Nphet minutes show ‘differing views’ among members on removal of Covid pass

Some on team felt digital cert should be kept to reassure vulnerable and encourage vaccination

Some members of the National Public Health Emergency Team (Nphet) argued for the retention of the Covid-19 pass system during a meeting last month which ended with the team approving the easing of most pandemic curbs. Photograph: Colin Keegan/Collins

Some members of the National Public Health Emergency Team (Nphet) argued for the retention of the Covid-19 pass system during a meeting last month which ended with the team approving the easing of most pandemic curbs.

Minutes from the group’s January 20th meeting, which paved the way for the removal of almost all restrictions, including the need for the digital pass to access indoor hospitality, note there were “differing views” on whether the certification system should be retained.

Some members in favour of retaining the pass said it provided reassurance for vulnerable populations and provided a reminder – especially to unvaccinated people – that they need to “remain cautious about exposing themselves to higher risk environments”.

It was also argued the pass could assist in increasing booster vaccine uptake, but the minutes acknowledged this was “not the intended purpose” of the pass.


The meeting agreed, however, that the pass had “diminishing utility” due to the fact that vaccine effectiveness against symptomatic infection wanes over time.
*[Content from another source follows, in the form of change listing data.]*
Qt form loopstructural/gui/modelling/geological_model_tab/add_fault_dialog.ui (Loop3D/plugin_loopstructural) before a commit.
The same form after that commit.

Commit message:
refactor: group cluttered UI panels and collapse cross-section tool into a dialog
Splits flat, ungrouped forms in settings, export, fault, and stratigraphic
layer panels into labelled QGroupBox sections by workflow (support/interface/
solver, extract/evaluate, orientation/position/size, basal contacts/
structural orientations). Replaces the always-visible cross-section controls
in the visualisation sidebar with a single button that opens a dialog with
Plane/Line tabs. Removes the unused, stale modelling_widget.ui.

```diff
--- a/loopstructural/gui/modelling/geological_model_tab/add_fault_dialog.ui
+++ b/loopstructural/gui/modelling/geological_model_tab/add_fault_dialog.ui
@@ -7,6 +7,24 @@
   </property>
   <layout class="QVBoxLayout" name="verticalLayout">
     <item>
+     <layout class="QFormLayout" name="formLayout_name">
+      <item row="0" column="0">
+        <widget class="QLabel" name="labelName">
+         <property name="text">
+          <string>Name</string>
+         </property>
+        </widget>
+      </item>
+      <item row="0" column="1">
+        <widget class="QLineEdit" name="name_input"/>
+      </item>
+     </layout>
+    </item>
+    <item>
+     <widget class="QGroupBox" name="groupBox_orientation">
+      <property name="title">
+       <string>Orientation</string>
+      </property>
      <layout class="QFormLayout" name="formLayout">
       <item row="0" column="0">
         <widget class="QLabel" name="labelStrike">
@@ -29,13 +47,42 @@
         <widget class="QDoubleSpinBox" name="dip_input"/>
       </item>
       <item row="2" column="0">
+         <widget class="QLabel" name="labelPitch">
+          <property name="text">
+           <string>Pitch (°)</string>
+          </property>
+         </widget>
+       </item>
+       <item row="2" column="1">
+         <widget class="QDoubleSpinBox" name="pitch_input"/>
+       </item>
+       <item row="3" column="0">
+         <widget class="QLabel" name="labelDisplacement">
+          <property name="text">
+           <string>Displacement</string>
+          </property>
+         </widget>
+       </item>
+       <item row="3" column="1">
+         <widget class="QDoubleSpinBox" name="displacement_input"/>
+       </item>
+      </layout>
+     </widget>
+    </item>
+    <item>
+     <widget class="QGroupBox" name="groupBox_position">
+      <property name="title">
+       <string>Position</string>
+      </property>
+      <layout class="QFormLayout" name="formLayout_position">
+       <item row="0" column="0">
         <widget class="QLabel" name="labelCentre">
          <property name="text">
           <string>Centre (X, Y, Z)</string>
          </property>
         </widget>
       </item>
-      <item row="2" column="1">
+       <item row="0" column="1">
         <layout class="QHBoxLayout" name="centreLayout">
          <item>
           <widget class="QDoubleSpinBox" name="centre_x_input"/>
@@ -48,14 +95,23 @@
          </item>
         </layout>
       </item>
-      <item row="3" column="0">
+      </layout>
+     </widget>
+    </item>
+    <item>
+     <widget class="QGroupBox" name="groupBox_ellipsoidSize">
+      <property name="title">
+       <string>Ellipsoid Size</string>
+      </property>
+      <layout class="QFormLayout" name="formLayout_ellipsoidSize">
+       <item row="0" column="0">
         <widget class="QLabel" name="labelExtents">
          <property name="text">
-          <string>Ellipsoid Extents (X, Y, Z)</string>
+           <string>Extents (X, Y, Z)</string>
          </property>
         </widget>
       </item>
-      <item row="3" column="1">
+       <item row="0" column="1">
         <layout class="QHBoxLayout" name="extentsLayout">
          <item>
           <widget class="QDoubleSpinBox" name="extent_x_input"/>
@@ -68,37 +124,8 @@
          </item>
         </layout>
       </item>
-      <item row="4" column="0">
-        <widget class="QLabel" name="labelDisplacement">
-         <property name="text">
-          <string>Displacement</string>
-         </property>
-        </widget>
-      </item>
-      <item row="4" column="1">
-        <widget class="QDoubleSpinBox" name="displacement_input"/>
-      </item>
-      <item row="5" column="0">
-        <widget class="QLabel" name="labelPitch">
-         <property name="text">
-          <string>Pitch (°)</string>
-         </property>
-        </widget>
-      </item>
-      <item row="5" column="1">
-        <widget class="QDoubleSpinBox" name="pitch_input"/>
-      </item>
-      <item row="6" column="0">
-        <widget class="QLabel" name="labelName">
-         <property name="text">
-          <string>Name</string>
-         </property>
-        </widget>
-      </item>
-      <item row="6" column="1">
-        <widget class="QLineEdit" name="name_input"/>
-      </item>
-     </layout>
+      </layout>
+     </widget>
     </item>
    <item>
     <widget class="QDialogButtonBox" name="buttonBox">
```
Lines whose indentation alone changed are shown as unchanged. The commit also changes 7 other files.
While vaccine passes were updated to show booster doses, people did not need a third dose in order to access indoor hospitality.

Not proportionate

The team considered whether to add a requirement for a third booster dose to the pass but “this wasn’t deemed a proportionate measure given the current epidemiological profile of the disease”. There would also be practical difficulties with continuing with the pass as it would have to “continuously recognise evolving vaccine policy”.

Chief medical officer Dr Tony Holohan told the meeting that Nphet would need to provide a "firm public health rationale" for keeping any of the measures.

The minutes show some discussion took place in relation to easing measures gradually, but a more accelerated approach was favoured, with all measures apart from masks and some other interventions being advised for immediate removal.

The meeting heard that despite the less severe impact of the Omicron strain on those infected, it was “unlikely to be the last variant of concern” and the need for new measures could not be ruled out in the future. The minutes note cases were likely to “increase again next winter and that it is important to prepare for this”.

Key measures

It was “noted with concern” that a unified outbreak management IT system was not yet in place, and the team heard suggestions that rather than focusing on case numbers, emphasis should shift to the numbers of deaths, people in hospital and intensive care units as the key measures of the severity of the disease.

The discussions also focused on the long-term impact of Covid-19 on healthcare, and how legacy impacts risked combining with long-standing deficits in care. The minutes show the team discussed how “the pandemic has shone a light on how inequalities in our society make us vulnerable as a whole”.

“Increasing our resilience to future health threats will require that these inequalities be addressed,” the minutes state.

However, with case numbers not converting into hospitalisations, the meeting agreed “the focus must now turn to non-Covid care and to those patients who have time critical needs”.

“There is an urgent need to address waiting lists and to mitigate the harm caused by the delay in patients presenting for treatments as a result of the Covid-19 restrictions,” Nphet members said.

Backlogs worsened

There was an acknowledgement that existing backlogs in the health service had been “worsened by the cessation of certain services and procedures over the course of the pandemic and the potential for long Covid to increase the burden on health services in the future.

“This further underlined the need for an ongoing strengthening of health service capacity,” the minutes say.

“Due to the impact of Covid-19, the health service is under significant strain and will continue to be for some time after the pandemic has subsided,” the meeting heard, while also acknowledging that as focus moved from Covid, “attention must be retained on the long-standing deficits that were exposed during the pandemic”.

Jack Horgan-Jones

Jack Horgan-Jones

Jack Horgan-Jones is a Political Correspondent with The Irish Times